“Imagine two million passengers, hurtling through space, trapped in 17-inch-wide seats, yapping their innermost thoughts,” warned Tennessee Republican Sen. Lamar Alexander. “The Transportation Security Administration would have to hire three times as many air marshals to deal with the fistfights.”
Polls have shown that the public is also against the freedom to yap on their phones, worried mostly that the person next to them will be annoying.
“Stop and think about what we hear now in airport lobbies from those who wander around shouting personal details into a microphone: babbling about last night’s love life, bathroom plans, next week’s schedule, orders to an assistant, arguments with spouses. Imagine this noise while you travel, restrained by your seatbelt, unable to escape," said Alexander.
He added: “The FCC commissioners will earn the gratitude of the two million Americans who fly each day by deciding: text messages, yes; conversations, no.”

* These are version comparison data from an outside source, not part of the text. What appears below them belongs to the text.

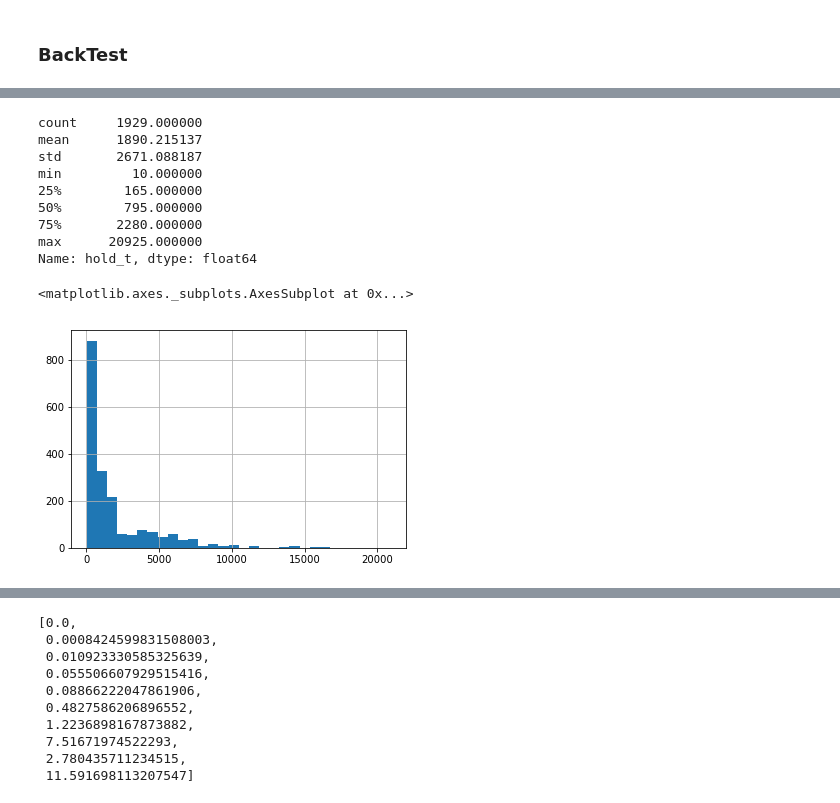
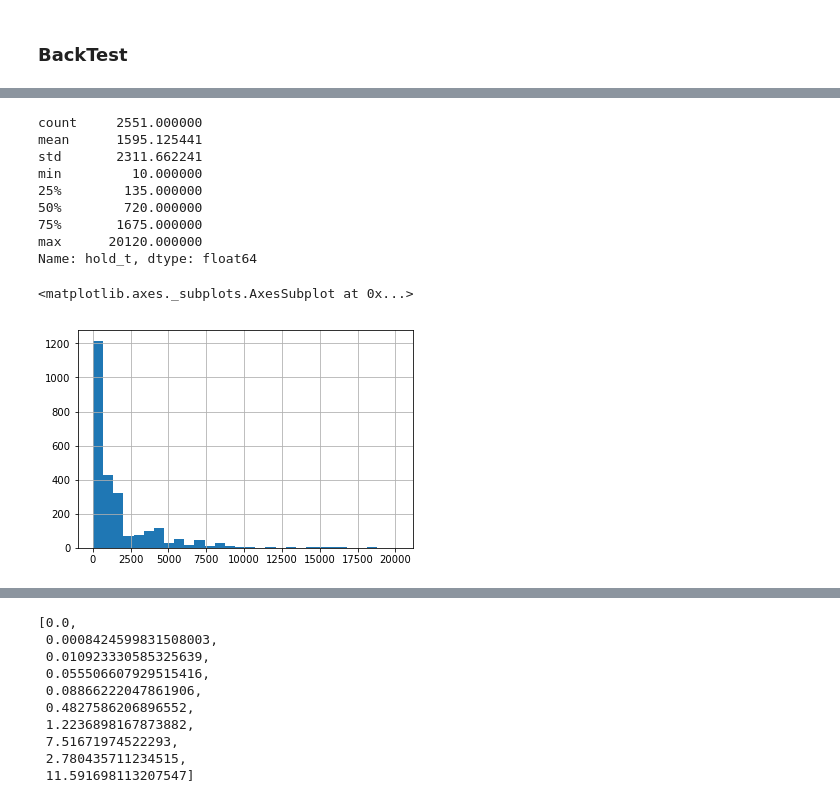
Before and after one commit to RichardS0268/Stock_cn_T0_Trend, a Jupyter notebook: CTA_data.ipynb, the cells around one changed output, grey strips where cells are left out. Cells and saved outputs as stored; diff of their text form; code cells hidden in the pictures.

```diff
--- a/CTA_data.ipynb
+++ b/CTA_data.ipynb
@@ -248,10 +251,10 @@ def Double_STD_trigger(stmp):
 # %%
 COM_5 =  Double_STD_trigger(COM_5)
 # %%
-BSM_EMA, SSM_EMA = EMA_filter()
-
-COM_5['trigger'].loc[(COM_5['DATE'].apply(lambda x: x in BSM_EMA)) & (COM_5['trigger']==1)] = 0.0
-COM_5['trigger'].loc[(COM_5['DATE'].apply(lambda x: x in SSM_EMA)) & (COM_5['trigger']==-1)] = 0.0
+if FILTER:
+    BSM_EMA, SSM_EMA = EMA_filter()
+    COM_5['trigger'].loc[(COM_5['DATE'].apply(lambda x: x in BSM_EMA)) & (COM_5['trigger']==1)] = 0.0
+    COM_5['trigger'].loc[(COM_5['DATE'].apply(lambda x: x in SSM_EMA)) & (COM_5['trigger']==-1)] = 0.0
 # %%
 COM_5['trigger'].loc[COM_5['trigger']!=0]
 # %% [output]
@@ -271,7 +274,7 @@ Name: trigger, Length: 1456, dtype: float64
 # %% [markdown]
 #### Simulation
 # %%
-TICK = 1.5
+TICK = commodities[scom]['mintick'] * 1.5
 # %%
 BUY_trigger_list = list(COM_5['trigger'].loc[COM_5['trigger']== 1].index)
 SELL_trigger_list = list(COM_5['trigger'].loc[COM_5['trigger']==-1].index)
@@ -392,7 +394,7 @@ for i in range(len(SELL_trigger_list)):
             loss_cut = COM_5.loc[observation_bar]['LB_S']
 
         if (COM_5['HIGH'].loc[observation_bar] >= loss_cut) or (COM_5['LOW'].loc[observation_bar] <= profit_cut):
-            close_bar = clock_rank[clock_rank.index(observation_bar)+1]
+            close_bar = clock_rank[min(clock_rank.index(observation_bar)+1,len(clock_rank)-1)]
             break
 
     close_price = COM_5['OPEN'].loc[close_bar] + TICK
@@ -570,22 +551,22 @@ plot_all(COM_5, '2010-01-20 09:10:00', '2010-02-03 09:40:00', False)
 # %%
-trading_log['hold_t'] = (trading_log['close_bar'].apply(lambda x: pd.to_datetime(x))-trading_log['open_bar'].apply(lambda x: pd.to_datetime(x))).apply(lambda x: x.total_seconds()/60)
+trading_log_all['hold_t'] = (trading_log_all['close_bar'].apply(lambda x: pd.to_datetime(x))-trading_log_all['open_bar'].apply(lambda x: pd.to_datetime(x))).apply(lambda x: x.total_seconds()/60)
 # %%
-trading_log['hold_t'].describe()
+trading_log_all['hold_t'].describe()
 # %% [output]
-count     1929.000000
-mean      1890.215137
-std       2671.088187
+count     2551.000000
+mean      1595.125441
+std       2311.662241
 min         10.000000
-25%        165.000000
-50%        795.000000
-75%       2280.000000
-max      20925.000000
+25%        135.000000
+50%        720.000000
+75%       1675.000000
+max      20120.000000
 Name: hold_t, dtype: float64
 # %%
-trading_log['hold_t'].hist(bins=30)
+trading_log_all['hold_t'].hist(bins=30)
 # %% [output]
 <matplotlib.axes._subplots.AxesSubplot at 0x...>
-[figure, old version]
+[figure, new version]
 # %%
 qc = 0
 GN = 10
```
Also changed, not shown: parts of 24 cells of this notebook, 25 other files.
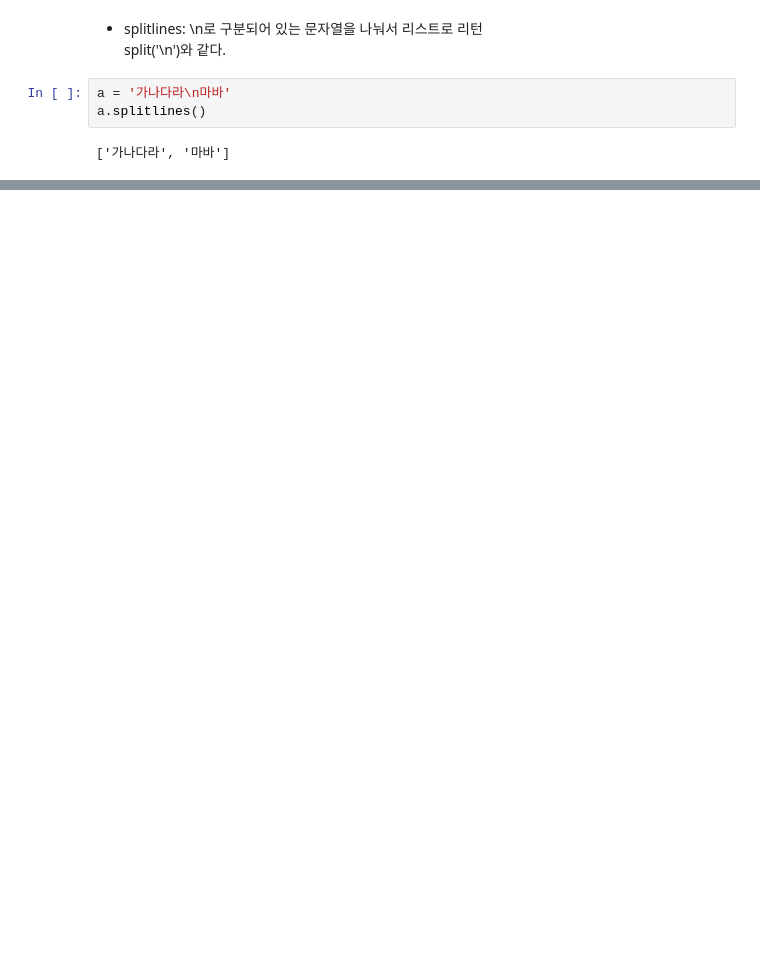
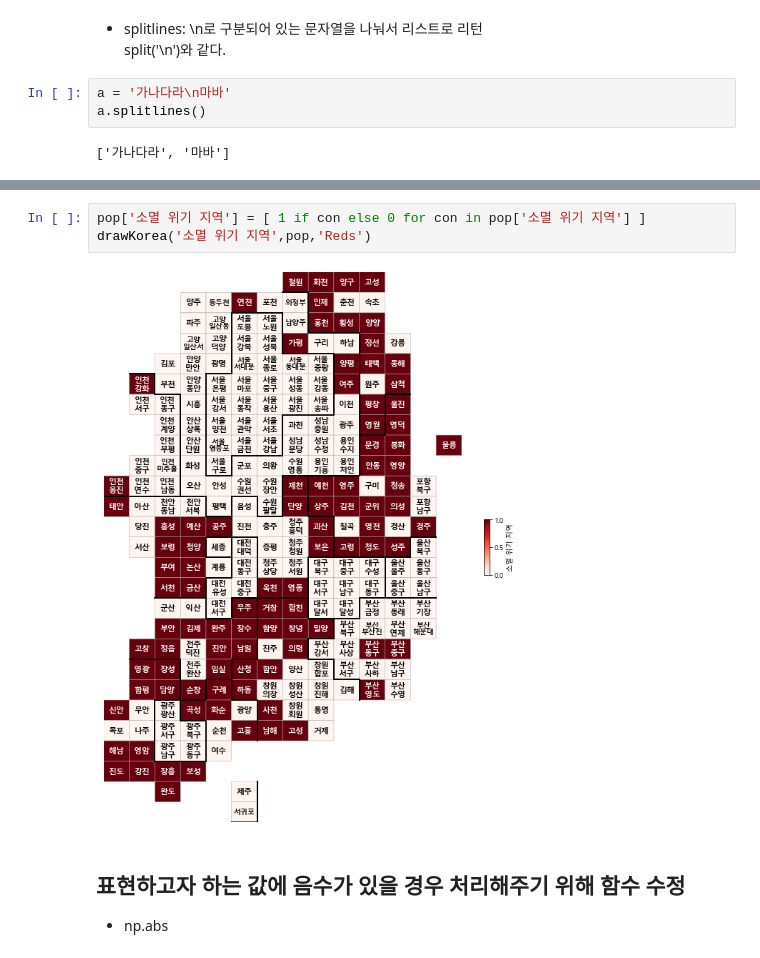
Before and after one commit to beegramin9/Python-DataScience-Hoseo-ProjectData, a Jupyter notebook: Ch5_Cartogram/3_카토그램.ipynb, the cells around one changed output, grey strips where cells are left out. Drawn from its saved outputs; the diff is of its cells as text; blank space fills up the shorter version.

```diff
--- a/Ch5_Cartogram/3_카토그램.ipynb
+++ b/Ch5_Cartogram/3_카토그램.ipynb
@@ -168,0 +328,8 @@ KeyError: 'x'
+# %%
+pop['소멸 위기 지역'] = [ 1 if con else 0 for con in pop['소멸 위기 지역'] ]
+drawKorea('소멸 위기 지역',pop,'Reds')
+# %% [output]
+[figure, added]
+# %% [markdown]
+## 표현하고자 하는 값에 음수가 있을 경우 처리해주기 위해 함수 수정
+- np.abs
```
Also changed, not shown: parts of 39 cells of this notebook, 9 other files.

The FCC said it will consider changing the current no-talk rules at the upcoming Dec. 12 meeting.Paul Bedard, The Washington Examiner's "Washington Secrets" columnist, can be contacted at email@example.com.